 Mary J. Evans writes, “David would have known the oracle was not valid, but in this emotionally charged situation he is easily persuaded and probably relishes the challenge.” In 1 & 2 Samuel (Rapids: Baker, 2012), 107.
 Abigail “takes immediate and decisive action.” CEB Study Bible, 460.
 Jon D. Levenson, “1 Samuel 25 as Literature and as History,” The Catholic Biblical Quarterly 40 (1978): 20.
 The extended passage is an example of narrative analogy, “a device whereby the narrator can provide an internal commentary on the action which he is describing, usually by means of cross-reference to an earlier action or speech. Thus narratives are made to interact in ways which may not be immediately apparent; ironic parallelism abounds wherever this technique is applied.” Joyce G. Baldwin, 1 and 2 Samuel (Downers Grove: InterVarsity, 1988), 147, quoting R. P. Gordon.
 Evans, 113.
 Levenson, 24.
 CEB Study Bible, 460.
 Levenson, 19.
 I do not think Bathsheba was a temptress; in this I am reiterating the view of many commentators. As far as the contrast with Bathsheba, others are explicit where Levenson is not. Arnold, 344, writes, “In contrast to Bathsheba, Abigail is the ‘ideal woman,’ whose ‘rhetorical genius’ prevents David from killing her husband.”
 Judging by his wealth and influence Nabal may have been the leading man of the region. By marrying his widow David inherited not only Nabal’s wealth but also his position. See Levenson, 24-27; and Robert D. Bergen 1, 2 Samuel (Nashville: Broadman & Holman, 1996), 253.
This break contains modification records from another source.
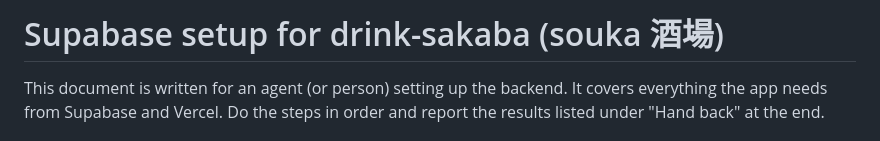
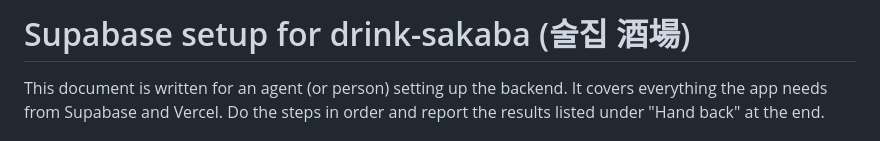
Before and after one commit to hyubbb/drink-sakaba, a Markdown page: docs/SUPABASE_SETUP.md, the part around the change. Drawn GitHub-style.

```diff
--- a/docs/SUPABASE_SETUP.md
+++ b/docs/SUPABASE_SETUP.md
@@ -1,4 +1,4 @@
-# Supabase setup for drink-sakaba (souka 酒場)
+# Supabase setup for drink-sakaba (술집 酒場)
 
 This document is written for an agent (or person) setting up the backend. It covers everything the
 app needs from Supabase and Vercel. Do the steps in order and report the results listed under
```
Also changed, not shown: README.md (+2 -2 lines), docs/screenshots/01-entrance.png, docs/screenshots/02-izakaya.png, docs/screenshots/03-phrases.png, docs/screenshots/04-tipsy.png, docs/screenshots/05-pocha.png, docs/screenshots/06-door.png, 5 other files.
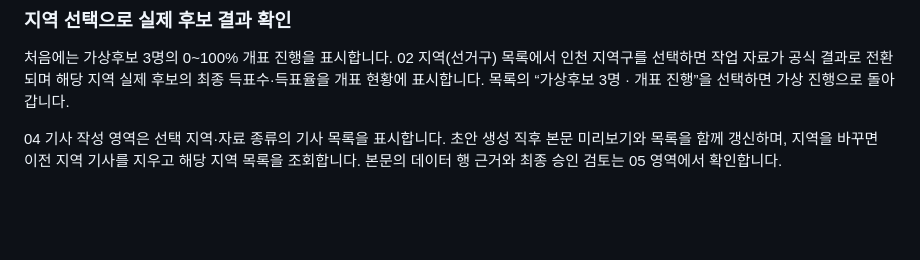
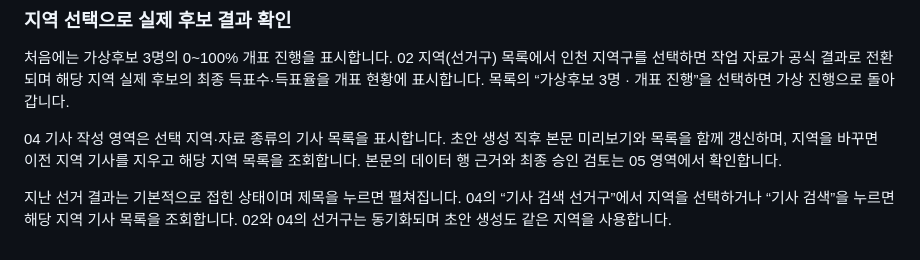
Before and after one commit to mbc-incheon/VR-Election-News, a Markdown page: README.md, the part around the change. Drawn GitHub-style; blank space fills up the shorter version.

```diff
--- a/README.md
+++ b/README.md
@@ -242,3 +242,5 @@ Windows에서는 프로젝트 폴더의 **[관리자_토큰_관리.cmd](관리
 처음에는 가상후보 3명의 0~100% 개표 진행을 표시합니다. 02 지역(선거구) 목록에서 인천 지역구를 선택하면 작업 자료가 공식 결과로 전환되며 해당 지역 실제 후보의 최종 득표수·득표율을 개표 현황에 표시합니다. 목록의 “가상후보 3명 · 개표 진행”을 선택하면 가상 진행으로 돌아갑니다.
 
 04 기사 작성 영역은 선택 지역·자료 종류의 기사 목록을 표시합니다. 초안 생성 직후 본문 미리보기와 목록을 함께 갱신하며, 지역을 바꾸면 이전 지역 기사를 지우고 해당 지역 목록을 조회합니다. 본문의 데이터 행 근거와 최종 승인 검토는 05 영역에서 확인합니다.
+
+지난 선거 결과는 기본적으로 접힌 상태이며 제목을 누르면 펼쳐집니다. 04의 “기사 검색 선거구”에서 지역을 선택하거나 “기사 검색”을 누르면 해당 지역 기사 목록을 조회합니다. 02와 04의 선거구는 동기화되며 초안 생성도 같은 지역을 사용합니다.
```
Also changed, not shown: outputs/screenshots/article-region-search.jpg (added), 5 other files.
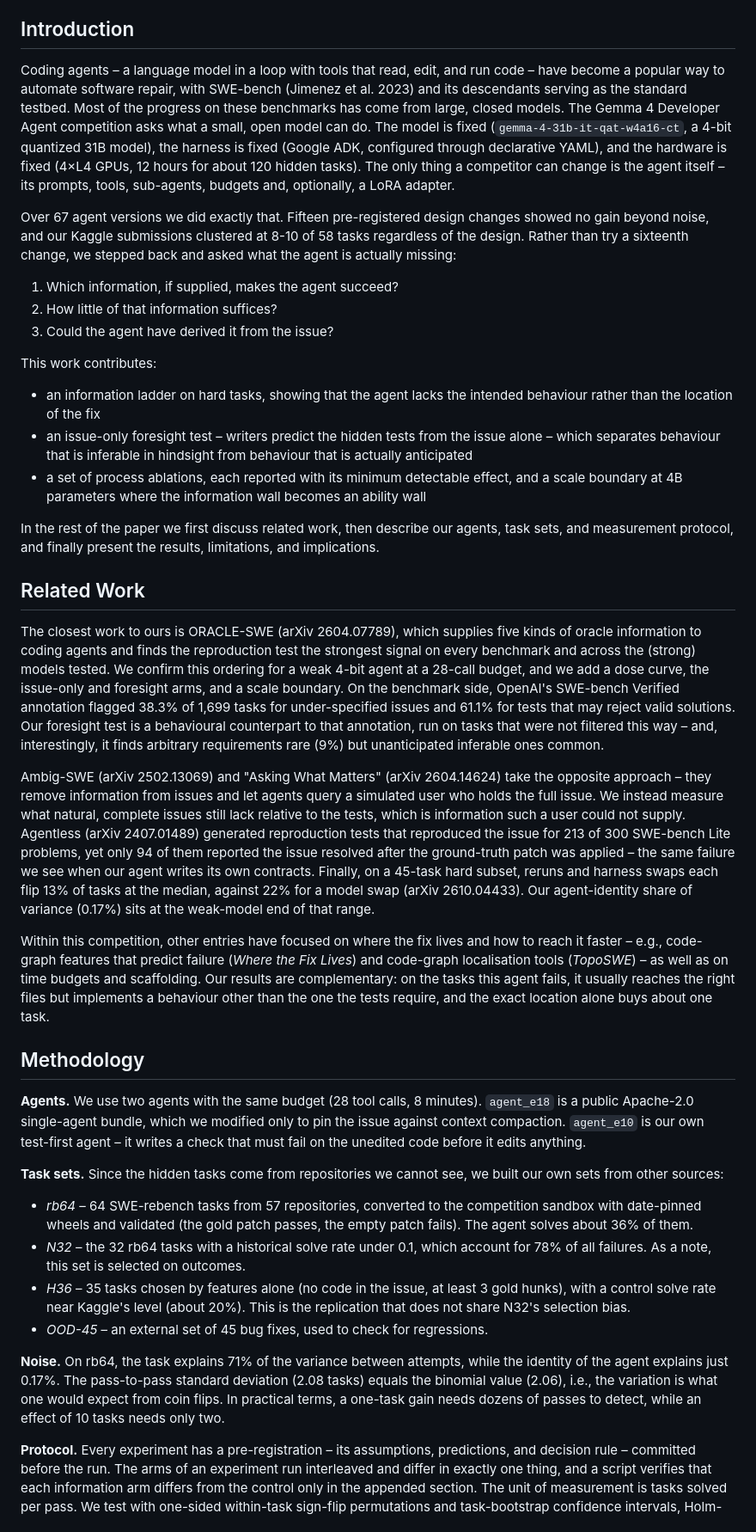
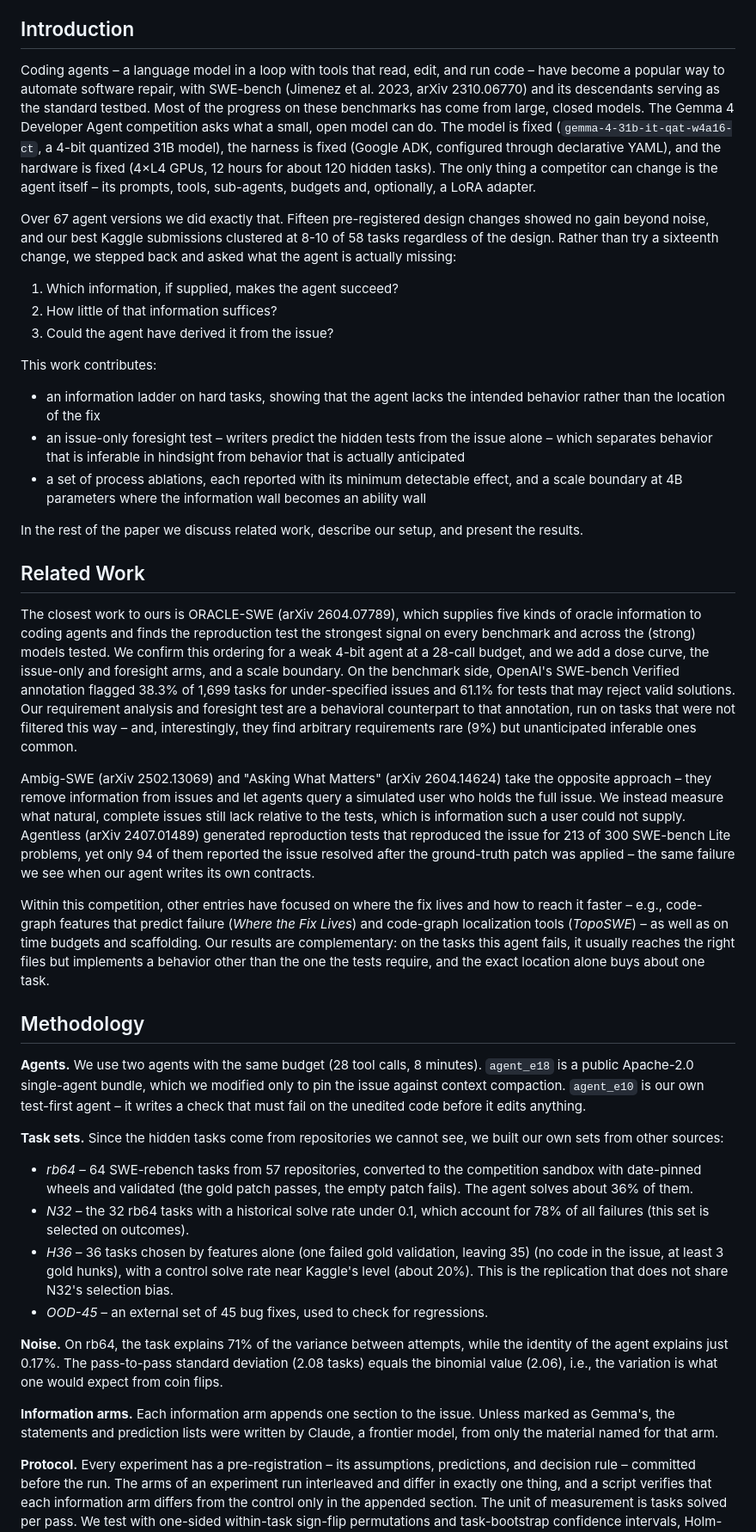
Before and after one commit to antidrew/obvious-in-hindsight, a Markdown page: paper/writeup.md, the part around one of its changes. Shown at 86% size. Drawn GitHub-style.

```diff
--- a/paper/writeup.md
+++ b/paper/writeup.md
@@ -6,9 +6,9 @@ Small, open coding agents are attractive – they are cheap to run and can be de
 
 ## Introduction
 
-Coding agents – a language model in a loop with tools that read, edit, and run code – have become a popular way to automate software repair, with SWE-bench (Jimenez et al. 2023) and its descendants serving as the standard testbed. Most of the progress on these benchmarks has come from large, closed models. The Gemma 4 Developer Agent competition asks what a small, open model can do. The model is fixed (`gemma-4-31b-it-qat-w4a16-ct`, a 4-bit quantized 31B model), the harness is fixed (Google ADK, configured through declarative YAML), and the hardware is fixed (4×L4 GPUs, 12 hours for about 120 hidden tasks). The only thing a competitor can change is the agent itself – its prompts, tools, sub-agents, budgets and, optionally, a LoRA adapter.
+Coding agents – a language model in a loop with tools that read, edit, and run code – have become a popular way to automate software repair, with SWE-bench (Jimenez et al. 2023, arXiv 2310.06770) and its descendants serving as the standard testbed. Most of the progress on these benchmarks has come from large, closed models. The Gemma 4 Developer Agent competition asks what a small, open model can do. The model is fixed (`gemma-4-31b-it-qat-w4a16-ct`, a 4-bit quantized 31B model), the harness is fixed (Google ADK, configured through declarative YAML), and the hardware is fixed (4×L4 GPUs, 12 hours for about 120 hidden tasks). The only thing a competitor can change is the agent itself – its prompts, tools, sub-agents, budgets and, optionally, a LoRA adapter.
 
-Over 67 agent versions we did exactly that. Fifteen pre-registered design changes showed no gain beyond noise, and our Kaggle submissions clustered at 8-10 of 58 tasks regardless of the design. Rather than try a sixteenth change, we stepped back and asked what the agent is actually missing:
+Over 67 agent versions we did exactly that. Fifteen pre-registered design changes showed no gain beyond noise, and our best Kaggle submissions clustered at 8-10 of 58 tasks regardless of the design. Rather than try a sixteenth change, we stepped back and asked what the agent is actually missing:
 
 1. Which information, if supplied, makes the agent succeed?
 2. How little of that information suffices?
@@ -16,19 +16,19 @@ Over 67 agent versions we did exactly that. Fifteen pre-registered design change
 
 This work contributes:
 
-- an information ladder on hard tasks, showing that the agent lacks the intended behaviour rather than the location of the fix
-- an issue-only foresight test – writers predict the hidden tests from the issue alone – which separates behaviour that is inferable in hindsight from behaviour that is actually anticipated
+- an information ladder on hard tasks, showing that the agent lacks the intended behavior rather than the location of the fix
+- an issue-only foresight test – writers predict the hidden tests from the issue alone – which separates behavior that is inferable in hindsight from behavior that is actually anticipated
 - a set of process ablations, each reported with its minimum detectable effect, and a scale boundary at 4B parameters where the information wall becomes an ability wall
 
-In the rest of the paper we first discuss related work, then describe our agents, task sets, and measurement protocol, and finally present the results, limitations, and implications.
+In the rest of the paper we discuss related work, describe our setup, and present the results.
 
 ## Related Work
 
-The closest work to ours is ORACLE-SWE (arXiv 2604.07789), which supplies five kinds of oracle information to coding agents and finds the reproduction test the strongest signal on every benchmark and across the (strong) models tested. We confirm this ordering for a weak 4-bit agent at a 28-call budget, and we add a dose curve, the issue-only and foresight arms, and a scale boundary. On the benchmark side, OpenAI's SWE-bench Verified annotation flagged 38.3% of 1,699 tasks for under-specified issues and 61.1% for tests that may reject valid solutions. Our foresight test is a behavioural counterpart to that annotation, run on tasks that were not filtered this way – and, interestingly, it finds arbitrary requirements rare (9%) but unanticipated inferable ones common.
+The closest work to ours is ORACLE-SWE (arXiv 2604.07789), which supplies five kinds of oracle information to coding agents and finds the reproduction test the strongest signal on every benchmark and across the (strong) models tested. We confirm this ordering for a weak 4-bit agent at a 28-call budget, and we add a dose curve, the issue-only and foresight arms, and a scale boundary. On the benchmark side, OpenAI's SWE-bench Verified annotation flagged 38.3% of 1,699 tasks for under-specified issues and 61.1% for tests that may reject valid solutions. Our requirement analysis and foresight test are a behavioral counterpart to that annotation, run on tasks that were not filtered this way – and, interestingly, they find arbitrary requirements rare (9%) but unanticipated inferable ones common.
 
-Ambig-SWE (arXiv 2502.13069) and "Asking What Matters" (arXiv 2604.14624) take the opposite approach – they remove information from issues and let agents query a simulated user who holds the full issue. We instead measure what natural, complete issues still lack relative to the tests, which is information such a user could not supply. Agentless (arXiv 2407.01489) generated reproduction tests that reproduced the issue for 213 of 300 SWE-bench Lite problems, yet only 94 of them reported the issue resolved after the ground-truth patch was applied – the same failure we see when our agent writes its own contracts. Finally, on a 45-task hard subset, reruns and harness swaps each flip 13% of tasks at the median, against 22% for a model swap (arXiv 2610.04433). Our agent-identity share of variance (0.17%) sits at the weak-model end of that range.
+Ambig-SWE (arXiv 2502.13069) and "Asking What Matters" (arXiv 2604.14624) take the opposite approach – they remove information from issues and let agents query a simulated user who holds the full issue. We instead measure what natural, complete issues still lack relative to the tests, which is information such a user could not supply. Agentless (arXiv 2407.01489) generated reproduction tests that reproduced the issue for 213 of 300 SWE-bench Lite problems, yet only 94 of them reported the issue resolved after the ground-truth patch was applied – the same failure we see when our agent writes its own contracts.
 
-Within this competition, other entries have focused on where the fix lives and how to reach it faster – e.g., code-graph features that predict failure (*Where the Fix Lives*) and code-graph localisation tools (*TopoSWE*) – as well as on time budgets and scaffolding. Our results are complementary: on the tasks this agent fails, it usually reaches the right files but implements a behaviour other than the one the tests require, and the exact location alone buys about one task.
+Within this competition, other entries have focused on where the fix lives and how to reach it faster – e.g., code-graph features that predict failure (*Where the Fix Lives*) and code-graph localization tools (*TopoSWE*) – as well as on time budgets and scaffolding. Our results are complementary: on the tasks this agent fails, it usually reaches the right files but implements a behavior other than the one the tests require, and the exact location alone buys about one task.
 
 ## Methodology
 
@@ -37,11 +37,13 @@ Within this competition, other entries have focused on where the fix lives and h
 **Task sets.** Since the hidden tasks come from repositories we cannot see, we built our own sets from other sources:
 
 - *rb64* – 64 SWE-rebench tasks from 57 repositories, converted to the competition sandbox with date-pinned wheels and validated (the gold patch passes, the empty patch fails). The agent solves about 36% of them.
-- *N32* – the 32 rb64 tasks with a historical solve rate under 0.1, which account for 78% of all failures. As a note, this set is selected on outcomes.
-- *H36* – 35 tasks chosen by features alone (no code in the issue, at least 3 gold hunks), with a control solve rate near Kaggle's level (about 20%). This is the replication that does not share N32's selection bias.
+- *N32* – the 32 rb64 tasks with a historical solve rate under 0.1, which account for 78% of all failures (this set is selected on outcomes).
+- *H36* – 36 tasks chosen by features alone (one failed gold validation, leaving 35) (no code in the issue, at least 3 gold hunks), with a control solve rate near Kaggle's level (about 20%). This is the replication that does not share N32's selection bias.
 - *OOD-45* – an external set of 45 bug fixes, used to check for regressions.
 
-**Noise.** On rb64, the task explains 71% of the variance between attempts, while the identity of the agent explains just 0.17%. The pass-to-pass standard deviation (2.08 tasks) equals the binomial value (2.06), i.e., the variation is what one would expect from coin flips. In practical terms, a one-task gain needs dozens of passes to detect, while an effect of 10 tasks needs only two.
+**Noise.** On rb64, the task explains 71% of the variance between attempts, while the identity of the agent explains just 0.17%. The pass-to-pass standard deviation (2.08 tasks) equals the binomial value (2.06), i.e., the variation is what one would expect from coin flips.
+
+**Information arms.** Each information arm appends one section to the issue. Unless marked as Gemma's, the statements and prediction lists were written by Claude, a frontier model, from only the material named for that arm.
 
 **Protocol.** Every experiment has a pre-registration – its assumptions, predictions, and decision rule – committed before the run. The arms of an experiment run interleaved and differ in exactly one thing, and a script verifies that each information arm differs from the control only in the appended section. The unit of measurement is tasks solved per pass. We test with one-sided within-task sign-flip permutations and task-bootstrap confidence intervals, Holm-corrected over the full family of 43 contrasts, and every null result is reported with its minimum detectable effect (MDE). Information arms never enter training data or submissions, which is enforced by `train/oracle_guard.py` and `scripts/preflight.sh`.
 
```
Also changed, not shown: other parts of paper/writeup.md (+18 -18 lines), paper/fig1-information.png, 1 other file.
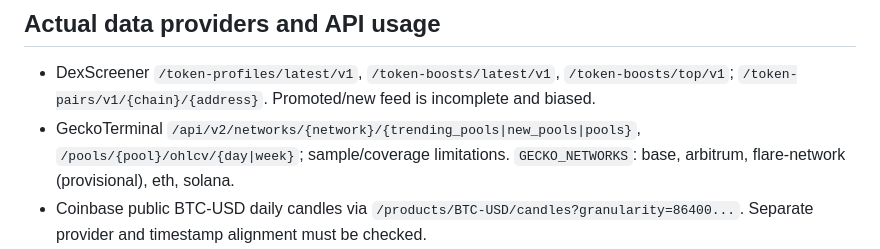
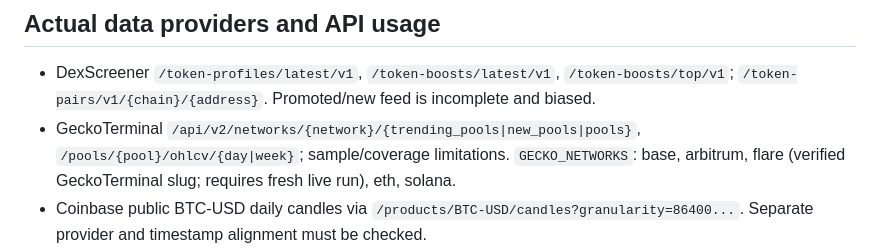
Before and after one commit to nimania/crypto, a Markdown page: docs/TECHNICAL.md, the part around the change. Drawn GitHub-style.

Commit message:
Document Flare API slug correction and required verification

```diff
--- a/docs/TECHNICAL.md
+++ b/docs/TECHNICAL.md
@@ -14,7 +14,7 @@ Last checked: 2026-10-23. **Do not confuse target architecture with working code
 
 ## Actual data providers and API usage
 - DexScreener `/token-profiles/latest/v1`, `/token-boosts/latest/v1`, `/token-boosts/top/v1`; `/token-pairs/v1/{chain}/{address}`. Promoted/new feed is incomplete and biased.
-- GeckoTerminal `/api/v2/networks/{network}/{trending_pools|new_pools|pools}`, `/pools/{pool}/ohlcv/{day|week}`; sample/coverage limitations. `GECKO_NETWORKS`: base, arbitrum, flare-network (provisional), eth, solana.
+- GeckoTerminal `/api/v2/networks/{network}/{trending_pools|new_pools|pools}`, `/pools/{pool}/ohlcv/{day|week}`; sample/coverage limitations. `GECKO_NETWORKS`: base, arbitrum, flare (verified GeckoTerminal slug; requires fresh live run), eth, solana.
 - Coinbase public BTC-USD daily candles via `/products/BTC-USD/candles?granularity=86400...`. Separate provider and timestamp alignment must be checked.
 - GoPlus `/api/v1/token_security/{chain_id}?contract_addresses=...` only for `ethereum=1`, `base=8453`, `arbitrum=42161` in current code.
 - Flare and Solana security statuses from `security_evm` are `not_supported` rather than positive clearance.
```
 “Intelligent” is used of David in 1 Sam. 18:5, 30; David is “beautiful” in 1 Sam. 16:12.